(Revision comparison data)
════════════════════

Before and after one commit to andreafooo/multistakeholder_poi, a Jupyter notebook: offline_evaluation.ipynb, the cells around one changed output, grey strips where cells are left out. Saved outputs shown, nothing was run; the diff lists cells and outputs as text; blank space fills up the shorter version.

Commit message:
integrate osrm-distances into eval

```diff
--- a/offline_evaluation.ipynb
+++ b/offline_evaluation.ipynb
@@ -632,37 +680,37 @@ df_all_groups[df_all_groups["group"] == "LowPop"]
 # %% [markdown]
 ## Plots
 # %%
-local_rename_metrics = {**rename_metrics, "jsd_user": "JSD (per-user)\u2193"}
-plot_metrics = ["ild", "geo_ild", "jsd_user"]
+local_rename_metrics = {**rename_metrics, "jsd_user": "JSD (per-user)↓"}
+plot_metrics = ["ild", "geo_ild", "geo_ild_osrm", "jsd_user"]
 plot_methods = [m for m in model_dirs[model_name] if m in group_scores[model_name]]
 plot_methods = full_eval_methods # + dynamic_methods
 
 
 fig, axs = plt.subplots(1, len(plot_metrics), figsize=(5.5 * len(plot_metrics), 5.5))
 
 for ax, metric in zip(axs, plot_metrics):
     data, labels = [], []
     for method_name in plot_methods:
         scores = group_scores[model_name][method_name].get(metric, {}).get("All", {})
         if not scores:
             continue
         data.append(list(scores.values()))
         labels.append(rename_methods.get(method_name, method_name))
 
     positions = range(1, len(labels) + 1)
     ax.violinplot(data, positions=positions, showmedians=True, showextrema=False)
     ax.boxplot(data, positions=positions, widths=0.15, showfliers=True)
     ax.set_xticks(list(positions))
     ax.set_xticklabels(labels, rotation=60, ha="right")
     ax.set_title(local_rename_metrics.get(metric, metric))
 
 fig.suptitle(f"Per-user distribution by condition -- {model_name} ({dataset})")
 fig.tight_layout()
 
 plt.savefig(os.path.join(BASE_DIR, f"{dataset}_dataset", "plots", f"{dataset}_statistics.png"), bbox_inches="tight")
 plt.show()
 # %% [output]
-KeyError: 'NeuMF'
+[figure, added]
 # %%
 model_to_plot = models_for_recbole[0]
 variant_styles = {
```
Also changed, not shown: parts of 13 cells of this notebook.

════════════════════

### WHAT IS EXPECTED
Give back all of the entries above, unchanged in every word.

### RESULT BELOW
Before and after one commit to andreafooo/multistakeholder_poi, a Jupyter notebook: offline_evaluation.ipynb, the cells around one changed output, grey strips where cells are left out. Saved outputs shown, nothing was run; the diff lists cells and outputs as text; blank space fills up the shorter version.

Commit message:
integrate osrm-distances into eval

```diff
--- a/offline_evaluation.ipynb
+++ b/offline_evaluation.ipynb
@@ -632,37 +680,37 @@ df_all_groups[df_all_groups["group"] == "LowPop"]
 # %% [markdown]
 ## Plots
 # %%
-local_rename_metrics = {**rename_metrics, "jsd_user": "JSD (per-user)\u2193"}
-plot_metrics = ["ild", "geo_ild", "jsd_user"]
+local_rename_metrics = {**rename_metrics, "jsd_user": "JSD (per-user)↓"}
+plot_metrics = ["ild", "geo_ild", "geo_ild_osrm", "jsd_user"]
 plot_methods = [m for m in model_dirs[model_name] if m in group_scores[model_name]]
 plot_methods = full_eval_methods # + dynamic_methods
 
 
 fig, axs = plt.subplots(1, len(plot_metrics), figsize=(5.5 * len(plot_metrics), 5.5))
 
 for ax, metric in zip(axs, plot_metrics):
     data, labels = [], []
     for method_name in plot_methods:
         scores = group_scores[model_name][method_name].get(metric, {}).get("All", {})
         if not scores:
             continue
         data.append(list(scores.values()))
         labels.append(rename_methods.get(method_name, method_name))
 
     positions = range(1, len(labels) + 1)
     ax.violinplot(data, positions=positions, showmedians=True, showextrema=False)
     ax.boxplot(data, positions=positions, widths=0.15, showfliers=True)
     ax.set_xticks(list(positions))
     ax.set_xticklabels(labels, rotation=60, ha="right")
     ax.set_title(local_rename_metrics.get(metric, metric))
 
 fig.suptitle(f"Per-user distribution by condition -- {model_name} ({dataset})")
 fig.tight_layout()
 
 plt.savefig(os.path.join(BASE_DIR, f"{dataset}_dataset", "plots", f"{dataset}_statistics.png"), bbox_inches="tight")
 plt.show()
 # %% [output]
-KeyError: 'NeuMF'
+[figure, added]
 # %%
 model_to_plot = models_for_recbole[0]
 variant_styles = {
```
Also changed, not shown: parts of 13 cells of this notebook.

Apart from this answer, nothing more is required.